- Learn about the product, its uses, and production.
- Talk to other producers about problems, solutions, costs.
- Secure adequate capital.
- Be prepared to work.
- Be prepared for errors.
- Hope for a bit of luck.
“I have been asked what I learned at this conference,” wrote Spiegel. “The first and most emphatic lesson was that the family farm has a far greater potential than just cattle and hogs, or wheat and milo. There is not a bright future in producing surplus farm products.”
The markets for alternative enterprises must be researched and pursued, Spiegel continued. “The producer must become the seller, and must promote his products. Quality should be high and constant, and supply should be adequate and reliable.”
New Ways to Make Money

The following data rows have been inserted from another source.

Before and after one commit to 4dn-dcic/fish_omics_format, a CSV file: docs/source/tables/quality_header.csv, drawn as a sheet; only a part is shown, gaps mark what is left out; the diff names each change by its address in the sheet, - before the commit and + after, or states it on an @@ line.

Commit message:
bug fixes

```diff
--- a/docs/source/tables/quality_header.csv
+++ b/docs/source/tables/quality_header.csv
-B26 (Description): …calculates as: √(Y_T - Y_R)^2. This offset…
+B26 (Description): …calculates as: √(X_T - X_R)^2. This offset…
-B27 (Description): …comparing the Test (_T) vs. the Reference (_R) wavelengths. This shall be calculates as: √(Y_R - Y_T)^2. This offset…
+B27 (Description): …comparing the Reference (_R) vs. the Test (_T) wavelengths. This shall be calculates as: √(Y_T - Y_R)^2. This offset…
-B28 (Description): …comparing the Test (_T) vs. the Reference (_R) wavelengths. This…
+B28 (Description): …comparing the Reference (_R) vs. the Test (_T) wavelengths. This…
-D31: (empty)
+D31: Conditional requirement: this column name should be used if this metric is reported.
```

Steve Yates, an adult agricultural instructor and farmer in Monroe City, Missouri, was in the crowd of 6,000 in 1986. “After coming home, I did a presentation for people in my community,” he says. “It taught me to think outside of the box. Shortly after attending, my family started growing garden mums.”

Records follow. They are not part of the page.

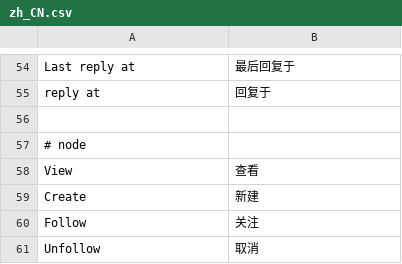
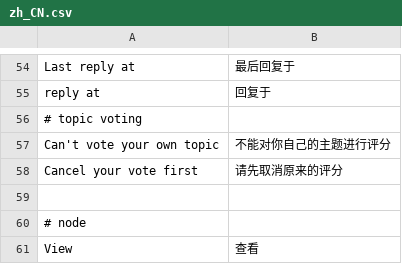
Before and after one commit to pythoncn/june, a CSV file: june/_locale/zh_CN.csv, drawn as a sheet; only a part is shown, gaps mark what is left out; the shorter side is filled out with more unchanged rows.

Commit message:
Topic voting translation.

```diff
--- a/june/_locale/zh_CN.csv
+++ b/june/_locale/zh_CN.csv
@@ -55,2 +55,5 @@
 "reply at","回复于"
+# topic voting
+"Can't vote your own topic","不能对你自己的主题进行评分"
+"Cancel your vote first","请先取消原来的评分"
 
```
Also changed, not shown: 1 other file.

The lessons continue 30 years later for Yates. “More recently, as a teacher in my school district, with the help of others, I have promoted raised bed gardening as an alternative to both conventional gardening and purchasing all their produce. About 90 people in my area have started raised bed gardening since the original class.”
Joyce Liggett flew to the conference from California. “One idea presented was to plant turnips in the corners of pivot irrigation. We owned three farms in Nebraska and I could not convince the tenants to try it, but I am still glad I learned about ways to diversify. I have remembered the ADAPT conference all these years as a very informative and interesting experience.”
Trying Lots of Ideas
Duncan Smith, a dairy farmer in south-central Missouri, didn’t go to the conference, but he got the message. He added a pumpkin patch to his dairy farm in 1998, started leasing hunting rights to his property in 2009, added cheese and yogurt production in 2012, and began raising hair sheep in 2013.
“I’ve probably failed more than I’ve succeeded,” admits Smith. “But I have had some success. The pumpkin patch is doing well. The hunting has developed into a revenue stream.” He quit making cheese and yogurt because of the work and stress involved.
The need for new ideas is apparent again today, as commodity prices sink to unprofitable levels. A Kansas farmer called Successful Farming magazine this fall looking for ideas. Two sons want to join the farm, which is close enough to Kansas City to consider direct sales. They are interested in growing non-GMO soybeans and other grains. They want contacts.
Beware the Alpacas
The first step in adding an enterprise is to make sure there is a growing and sustained market for the commodity. Consider the alpaca market bubble burst, says Joe Parcell, chair and MFA professor of agribusiness, University of Missouri. When the price is high and alpaca farming profitable, everyone wants to raise alpacas. “The problem is, demand is rather small, so a little extra supply of alpacas drives down the price quickly,” he explains.
The same for the sorghum market, says Parcell. In early 2015, sorghum traded at a considerable premium to corn. Then a lot of farmers planted sorghum chasing that price. By fall, the sorghum price tumbled. “The lesson here is to have a marketing contract or to align where you have a comparative advantage.”
An example of moderate success is canola in Oklahoma. Many producers in that state carved out a niche for several years. “Sometimes the alternative crop saves on costs in other parts of the operation, as canola helps with weed control,” explains Parcell. “It does not always have to be about the value.”
For value-added enterprises that require direct marketing, you need to be a sales manager who just happens to own production assets. “Those successful in marketing local products typically will have strong sales skills,” he says. As a producer-marketer, you must understand the lowest-cost method of providing the maximum value to the consumer.
There are four keys to building a successful brand, says Parcell.
- Have consistent product quality.
- Have product available whenever the buyer wants it.
- Give great customer service.
- Be able to sell, not just tell, the story of farm to fork.